It took me a little while to do some research on this question, and I found that this is another of those areas of Tudor history that has not been properly studied. Research on Tudor-era children is sparse, even as a general category; their toys as a narrow category is sparser still. But from what I can find, dolls were common, made from wood, wax, or stuffed scraps of fabric. In fact, they were so common that in 1582 the government imposed a tax on foreign-made dolls. One author has written a book about miniature metal figures of various kinds, including toy soldiers, made for children prior to 1600, so they apparently had those as well. I also found an article about a toy ship from the 1500s that was unearthed in London. I have seen period engravings and paintings with depictions of children playing with balls, including soccer (football, for the non-Americans), and running at the hoop. Tops for spinning on the ground, also called scopperils, were common by 1500. Children might also play quoits, a game similar to the American game of horseshoes.
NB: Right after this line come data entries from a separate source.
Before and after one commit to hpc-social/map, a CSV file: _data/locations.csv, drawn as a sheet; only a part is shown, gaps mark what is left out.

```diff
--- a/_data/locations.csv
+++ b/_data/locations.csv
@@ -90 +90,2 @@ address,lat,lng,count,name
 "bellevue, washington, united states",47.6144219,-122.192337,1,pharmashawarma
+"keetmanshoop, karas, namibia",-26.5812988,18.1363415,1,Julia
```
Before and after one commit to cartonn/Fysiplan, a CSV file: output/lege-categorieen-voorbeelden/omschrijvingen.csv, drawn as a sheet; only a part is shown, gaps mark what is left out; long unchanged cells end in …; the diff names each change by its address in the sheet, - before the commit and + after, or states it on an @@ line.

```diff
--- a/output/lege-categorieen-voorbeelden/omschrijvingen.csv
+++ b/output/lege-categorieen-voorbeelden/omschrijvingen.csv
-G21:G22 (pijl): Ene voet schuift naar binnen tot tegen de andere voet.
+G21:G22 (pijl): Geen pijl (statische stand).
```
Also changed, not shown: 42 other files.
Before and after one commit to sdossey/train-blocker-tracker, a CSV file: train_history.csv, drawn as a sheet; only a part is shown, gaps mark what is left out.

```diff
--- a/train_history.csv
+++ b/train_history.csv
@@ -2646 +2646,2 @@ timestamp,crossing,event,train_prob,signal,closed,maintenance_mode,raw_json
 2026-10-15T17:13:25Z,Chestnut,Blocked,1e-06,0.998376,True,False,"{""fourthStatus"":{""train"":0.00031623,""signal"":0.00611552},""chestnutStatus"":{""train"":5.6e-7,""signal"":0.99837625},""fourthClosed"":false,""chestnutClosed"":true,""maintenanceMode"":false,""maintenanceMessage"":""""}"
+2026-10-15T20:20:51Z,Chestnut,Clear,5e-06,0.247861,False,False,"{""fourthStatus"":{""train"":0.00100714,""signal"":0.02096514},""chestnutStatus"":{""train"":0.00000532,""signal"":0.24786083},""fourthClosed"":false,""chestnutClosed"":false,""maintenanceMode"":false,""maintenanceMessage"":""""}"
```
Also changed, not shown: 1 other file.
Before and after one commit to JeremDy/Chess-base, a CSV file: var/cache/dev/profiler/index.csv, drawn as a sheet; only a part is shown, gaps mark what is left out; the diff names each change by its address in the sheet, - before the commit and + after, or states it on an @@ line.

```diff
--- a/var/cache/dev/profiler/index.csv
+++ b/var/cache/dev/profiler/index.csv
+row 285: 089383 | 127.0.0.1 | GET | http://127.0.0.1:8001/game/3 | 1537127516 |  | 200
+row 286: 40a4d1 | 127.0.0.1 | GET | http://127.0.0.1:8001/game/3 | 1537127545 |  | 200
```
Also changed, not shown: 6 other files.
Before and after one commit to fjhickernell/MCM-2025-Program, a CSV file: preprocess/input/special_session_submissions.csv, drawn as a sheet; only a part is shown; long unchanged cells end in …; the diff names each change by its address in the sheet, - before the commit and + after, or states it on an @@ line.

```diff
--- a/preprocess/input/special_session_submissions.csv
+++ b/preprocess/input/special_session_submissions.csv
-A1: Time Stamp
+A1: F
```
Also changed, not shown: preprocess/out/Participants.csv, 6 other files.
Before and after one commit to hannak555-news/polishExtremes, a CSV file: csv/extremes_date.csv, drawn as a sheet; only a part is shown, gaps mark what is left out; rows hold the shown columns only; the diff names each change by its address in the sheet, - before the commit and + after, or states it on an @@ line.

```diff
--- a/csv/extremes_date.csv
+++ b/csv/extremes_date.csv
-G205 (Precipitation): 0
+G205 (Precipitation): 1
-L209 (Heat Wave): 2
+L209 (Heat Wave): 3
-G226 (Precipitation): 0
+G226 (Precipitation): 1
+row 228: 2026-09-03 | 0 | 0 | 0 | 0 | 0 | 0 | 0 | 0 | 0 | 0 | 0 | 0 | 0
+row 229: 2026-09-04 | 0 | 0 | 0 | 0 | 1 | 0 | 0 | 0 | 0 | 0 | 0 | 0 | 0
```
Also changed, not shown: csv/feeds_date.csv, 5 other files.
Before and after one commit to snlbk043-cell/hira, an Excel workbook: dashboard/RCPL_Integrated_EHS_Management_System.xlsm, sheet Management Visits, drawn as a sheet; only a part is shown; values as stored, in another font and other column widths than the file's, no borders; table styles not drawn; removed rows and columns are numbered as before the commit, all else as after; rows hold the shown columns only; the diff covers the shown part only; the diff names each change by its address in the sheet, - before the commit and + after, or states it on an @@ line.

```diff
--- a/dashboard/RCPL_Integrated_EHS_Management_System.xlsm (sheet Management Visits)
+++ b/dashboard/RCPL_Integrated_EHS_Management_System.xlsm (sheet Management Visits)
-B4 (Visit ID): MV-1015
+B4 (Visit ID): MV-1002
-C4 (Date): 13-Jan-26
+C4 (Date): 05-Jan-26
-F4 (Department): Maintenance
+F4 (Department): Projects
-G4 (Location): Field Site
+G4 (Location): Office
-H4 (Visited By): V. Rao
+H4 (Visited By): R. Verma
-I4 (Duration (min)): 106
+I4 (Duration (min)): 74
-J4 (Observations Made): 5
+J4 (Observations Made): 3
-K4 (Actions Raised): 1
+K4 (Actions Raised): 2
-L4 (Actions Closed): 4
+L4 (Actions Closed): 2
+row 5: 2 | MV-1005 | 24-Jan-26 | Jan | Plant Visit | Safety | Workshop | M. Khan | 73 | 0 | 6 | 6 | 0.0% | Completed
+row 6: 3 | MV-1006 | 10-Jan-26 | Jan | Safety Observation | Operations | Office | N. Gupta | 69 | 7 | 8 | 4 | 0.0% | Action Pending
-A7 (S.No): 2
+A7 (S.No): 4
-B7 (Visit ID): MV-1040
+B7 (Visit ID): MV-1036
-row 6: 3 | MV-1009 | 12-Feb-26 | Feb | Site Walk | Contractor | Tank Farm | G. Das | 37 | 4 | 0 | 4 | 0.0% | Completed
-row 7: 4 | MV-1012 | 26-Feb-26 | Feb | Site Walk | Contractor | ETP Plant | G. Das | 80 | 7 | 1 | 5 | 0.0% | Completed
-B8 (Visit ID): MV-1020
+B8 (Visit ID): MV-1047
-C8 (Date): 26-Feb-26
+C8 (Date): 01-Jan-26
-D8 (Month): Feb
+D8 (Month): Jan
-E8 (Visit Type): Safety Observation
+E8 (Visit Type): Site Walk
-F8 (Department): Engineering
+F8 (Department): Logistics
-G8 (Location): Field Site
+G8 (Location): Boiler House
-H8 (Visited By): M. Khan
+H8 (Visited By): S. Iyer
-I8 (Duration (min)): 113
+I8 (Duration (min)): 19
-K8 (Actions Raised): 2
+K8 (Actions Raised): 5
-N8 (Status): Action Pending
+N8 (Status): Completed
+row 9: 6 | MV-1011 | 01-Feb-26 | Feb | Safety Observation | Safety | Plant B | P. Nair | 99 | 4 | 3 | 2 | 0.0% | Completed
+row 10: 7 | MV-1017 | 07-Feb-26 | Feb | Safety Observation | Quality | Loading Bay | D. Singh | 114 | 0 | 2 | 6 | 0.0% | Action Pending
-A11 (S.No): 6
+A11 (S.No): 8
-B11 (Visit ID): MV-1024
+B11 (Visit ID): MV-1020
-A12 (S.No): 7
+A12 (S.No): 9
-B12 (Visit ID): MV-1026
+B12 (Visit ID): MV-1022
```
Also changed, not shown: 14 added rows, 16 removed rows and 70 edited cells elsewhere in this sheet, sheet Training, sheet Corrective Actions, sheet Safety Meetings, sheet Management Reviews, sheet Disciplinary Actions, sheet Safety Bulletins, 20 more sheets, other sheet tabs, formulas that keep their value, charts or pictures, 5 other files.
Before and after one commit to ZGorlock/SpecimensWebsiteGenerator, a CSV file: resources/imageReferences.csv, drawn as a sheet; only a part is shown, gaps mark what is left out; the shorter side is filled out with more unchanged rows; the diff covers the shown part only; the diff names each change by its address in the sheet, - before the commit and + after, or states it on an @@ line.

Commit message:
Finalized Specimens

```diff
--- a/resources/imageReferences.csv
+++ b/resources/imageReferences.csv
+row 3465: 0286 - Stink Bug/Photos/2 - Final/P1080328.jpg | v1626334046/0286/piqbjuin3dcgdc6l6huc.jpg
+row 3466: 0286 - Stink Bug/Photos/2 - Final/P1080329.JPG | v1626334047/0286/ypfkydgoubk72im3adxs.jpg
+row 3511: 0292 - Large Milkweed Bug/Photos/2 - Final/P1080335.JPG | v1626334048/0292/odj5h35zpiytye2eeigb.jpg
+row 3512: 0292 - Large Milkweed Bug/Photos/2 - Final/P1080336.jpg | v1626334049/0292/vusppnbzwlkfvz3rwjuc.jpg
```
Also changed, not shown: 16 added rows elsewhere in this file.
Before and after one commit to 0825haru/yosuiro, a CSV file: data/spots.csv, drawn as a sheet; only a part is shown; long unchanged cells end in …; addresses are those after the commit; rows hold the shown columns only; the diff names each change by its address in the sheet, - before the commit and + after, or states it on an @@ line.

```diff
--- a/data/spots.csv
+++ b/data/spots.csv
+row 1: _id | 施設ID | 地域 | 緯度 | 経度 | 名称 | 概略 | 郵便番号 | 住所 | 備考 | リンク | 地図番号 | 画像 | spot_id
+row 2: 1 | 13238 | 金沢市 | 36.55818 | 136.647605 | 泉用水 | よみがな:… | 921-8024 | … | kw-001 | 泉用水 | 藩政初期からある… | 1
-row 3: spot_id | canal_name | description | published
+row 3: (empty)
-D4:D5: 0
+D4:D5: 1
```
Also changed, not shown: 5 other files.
Some Tudor-era children also had hobby-horses, as well as child-sized sets of dishes for "playing house." One author describes poorer children using unusually shaped stones or knots from trees as dolls and such. The greatest thing about children is their limitless imagination, so there is probably no end to the list of toys they made and invented for themselves.
You may find it worthwhile taking a look at the picture by Pieter Bruegel called Children's Games, which shows children at play; painted about 1560. If you google this, you will also find links to other sites with information which may be of use.
There is a wonderful illustration by John White (who was involved in the Roanoke colony) of a native American mother and daughter. The daughter is holding an Elizabethan doll given her by one of the colonists. If you google "cheife Herowans wyfe" it should come up.--k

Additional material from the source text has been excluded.